How to Get Your Criminal Record in Massachusetts If you have ever had any contact with the police, you may have a criminal record. If so, you need to get your criminal record before you apply for any immigration relief, like President Obama’s new deferred action, and you need to ask a lawyer to review your record with you to make sure you qualify.
You need to get three different types of records if you have ever had any contact with the police in Massachusetts: (1) your FBI record; (2) your full Massachusetts criminal record (CORI); and (3) the local court records, which are certified copies of docket sheets and police reports for each case listed on your CORI.

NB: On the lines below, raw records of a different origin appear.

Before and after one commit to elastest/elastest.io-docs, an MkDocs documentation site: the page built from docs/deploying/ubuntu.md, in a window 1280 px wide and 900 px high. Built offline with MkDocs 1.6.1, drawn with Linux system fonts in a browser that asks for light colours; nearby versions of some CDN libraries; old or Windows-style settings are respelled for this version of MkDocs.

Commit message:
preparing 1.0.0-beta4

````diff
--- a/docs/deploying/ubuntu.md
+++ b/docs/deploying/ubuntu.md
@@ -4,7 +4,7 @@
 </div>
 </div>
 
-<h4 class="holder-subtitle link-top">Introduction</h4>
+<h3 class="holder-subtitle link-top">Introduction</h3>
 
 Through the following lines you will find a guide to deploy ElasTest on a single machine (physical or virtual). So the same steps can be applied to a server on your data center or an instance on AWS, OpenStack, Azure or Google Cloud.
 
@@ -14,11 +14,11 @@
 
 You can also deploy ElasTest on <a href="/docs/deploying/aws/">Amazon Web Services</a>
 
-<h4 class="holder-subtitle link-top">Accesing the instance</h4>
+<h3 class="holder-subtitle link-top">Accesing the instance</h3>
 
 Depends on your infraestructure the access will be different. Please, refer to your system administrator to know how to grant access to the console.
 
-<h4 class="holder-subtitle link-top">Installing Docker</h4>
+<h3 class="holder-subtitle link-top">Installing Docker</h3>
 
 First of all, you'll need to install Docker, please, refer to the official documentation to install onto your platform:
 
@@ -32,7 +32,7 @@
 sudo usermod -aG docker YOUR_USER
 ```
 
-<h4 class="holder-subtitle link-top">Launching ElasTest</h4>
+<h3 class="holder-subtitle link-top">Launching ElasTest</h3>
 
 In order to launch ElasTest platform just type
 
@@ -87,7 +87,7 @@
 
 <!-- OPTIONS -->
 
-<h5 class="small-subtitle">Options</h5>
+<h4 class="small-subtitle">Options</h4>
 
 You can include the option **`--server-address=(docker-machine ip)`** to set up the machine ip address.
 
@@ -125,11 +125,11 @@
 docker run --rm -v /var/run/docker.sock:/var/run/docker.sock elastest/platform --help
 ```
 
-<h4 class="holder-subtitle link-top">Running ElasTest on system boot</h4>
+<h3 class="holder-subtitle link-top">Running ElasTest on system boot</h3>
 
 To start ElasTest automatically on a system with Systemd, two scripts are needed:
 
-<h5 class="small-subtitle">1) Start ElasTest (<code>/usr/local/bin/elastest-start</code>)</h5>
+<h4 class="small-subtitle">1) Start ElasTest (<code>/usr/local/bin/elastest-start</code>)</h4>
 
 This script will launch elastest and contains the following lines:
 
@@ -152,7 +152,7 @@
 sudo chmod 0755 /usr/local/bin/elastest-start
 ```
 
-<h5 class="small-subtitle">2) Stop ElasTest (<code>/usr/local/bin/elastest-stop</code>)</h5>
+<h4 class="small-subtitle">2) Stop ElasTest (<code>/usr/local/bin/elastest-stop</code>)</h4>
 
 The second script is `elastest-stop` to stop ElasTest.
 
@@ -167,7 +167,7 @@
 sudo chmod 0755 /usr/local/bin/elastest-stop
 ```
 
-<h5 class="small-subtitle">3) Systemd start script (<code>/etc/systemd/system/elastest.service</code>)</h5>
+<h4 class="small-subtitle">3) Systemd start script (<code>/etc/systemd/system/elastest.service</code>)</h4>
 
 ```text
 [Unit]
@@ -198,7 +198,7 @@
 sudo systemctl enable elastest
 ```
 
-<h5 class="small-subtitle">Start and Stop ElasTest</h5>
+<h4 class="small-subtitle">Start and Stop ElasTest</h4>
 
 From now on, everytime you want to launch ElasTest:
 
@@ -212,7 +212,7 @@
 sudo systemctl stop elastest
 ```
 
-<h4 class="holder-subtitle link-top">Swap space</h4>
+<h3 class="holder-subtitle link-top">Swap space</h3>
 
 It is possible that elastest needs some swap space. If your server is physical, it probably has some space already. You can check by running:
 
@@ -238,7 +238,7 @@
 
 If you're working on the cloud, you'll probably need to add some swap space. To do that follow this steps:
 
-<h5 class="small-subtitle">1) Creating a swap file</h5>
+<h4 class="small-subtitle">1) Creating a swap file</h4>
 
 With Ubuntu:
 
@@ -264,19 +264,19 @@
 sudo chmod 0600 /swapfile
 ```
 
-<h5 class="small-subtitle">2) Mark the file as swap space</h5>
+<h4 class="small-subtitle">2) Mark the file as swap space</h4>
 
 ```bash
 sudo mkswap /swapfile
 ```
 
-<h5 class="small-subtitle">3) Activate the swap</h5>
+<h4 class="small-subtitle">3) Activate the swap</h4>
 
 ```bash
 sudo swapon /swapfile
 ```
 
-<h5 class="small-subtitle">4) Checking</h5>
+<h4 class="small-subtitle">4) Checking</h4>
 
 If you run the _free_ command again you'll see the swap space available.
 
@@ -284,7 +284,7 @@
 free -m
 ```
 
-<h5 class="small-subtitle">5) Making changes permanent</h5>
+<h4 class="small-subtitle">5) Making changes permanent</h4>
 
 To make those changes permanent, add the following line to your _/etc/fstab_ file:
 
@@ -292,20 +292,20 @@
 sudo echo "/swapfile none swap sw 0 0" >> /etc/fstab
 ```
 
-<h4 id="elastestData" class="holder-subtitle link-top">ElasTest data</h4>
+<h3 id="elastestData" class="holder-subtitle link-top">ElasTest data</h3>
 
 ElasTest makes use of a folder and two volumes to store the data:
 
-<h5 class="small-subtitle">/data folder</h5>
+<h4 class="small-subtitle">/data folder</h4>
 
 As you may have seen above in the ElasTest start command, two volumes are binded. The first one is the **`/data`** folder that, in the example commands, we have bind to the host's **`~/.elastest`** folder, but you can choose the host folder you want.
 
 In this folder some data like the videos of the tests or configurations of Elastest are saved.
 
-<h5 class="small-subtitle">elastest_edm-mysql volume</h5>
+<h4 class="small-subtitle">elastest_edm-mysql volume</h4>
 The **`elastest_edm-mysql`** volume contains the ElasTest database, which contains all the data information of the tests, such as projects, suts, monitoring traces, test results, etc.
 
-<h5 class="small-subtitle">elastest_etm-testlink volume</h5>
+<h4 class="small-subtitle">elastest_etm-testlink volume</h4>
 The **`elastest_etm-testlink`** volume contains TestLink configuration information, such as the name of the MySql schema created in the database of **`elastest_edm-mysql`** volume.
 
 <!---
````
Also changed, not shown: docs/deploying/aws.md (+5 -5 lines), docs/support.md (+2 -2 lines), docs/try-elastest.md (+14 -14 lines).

Getting your Federal Bureau of Information (FBI) record: This record shows all the arrests and criminal charges against you in the United States. To request your FBI record, fill out the government form, found here: www.fbi.gov/about-us/cjis/identity-history-summary-checks/submitting-an-identity-history-summary-request-to-the-fbi.
Have your fingerprints taken at a non-profit organization, for a small fee.
Pay the government’s fee of $18 by money order or credit card, payable to “Treasury of the United States.”
Mail all these documents and the fee to the address on the form. It may take six weeks to hear back.
Getting your Massachusetts Criminal Offender Record Information (CORI): Your CORI shows any arrests and criminal charges against you in Massachusetts. To get a copy of your CORI, you can mail the CORI request form or fill it out online, as explained here: www.masslegalhelp.org/cori/get-a-copy-of-my-own. There is a $25 fee.
Certified copies of Massachusetts docket sheets and police reports: If your CORI shows you have criminal charges in Massachusetts, you need to get certified copies of the docket sheets and police reports in each of these cases. You request this information from the Criminal Clerk’s Office at each of the courts where the cases were brought against you. You will find the name of the court listed on your CORI, and you can find the address and phone number of these courts at: www.mass.gov/courts/court-info/courthouses.
It is best to go in person to each court to get certified copies of your docket sheets and police reports. If you are not able to go, call the Criminal Clerk’s Office at each court and find out how to request copies by fax or mail. Some courts charge a small fee for copies.
For more information on applying for deferred action under President Obama’s executive action, go to www.adminrelief.org or www.masslegalservices.org/library/directory/immigration/presidential-immigration-relief-programs-dapa-daca-more.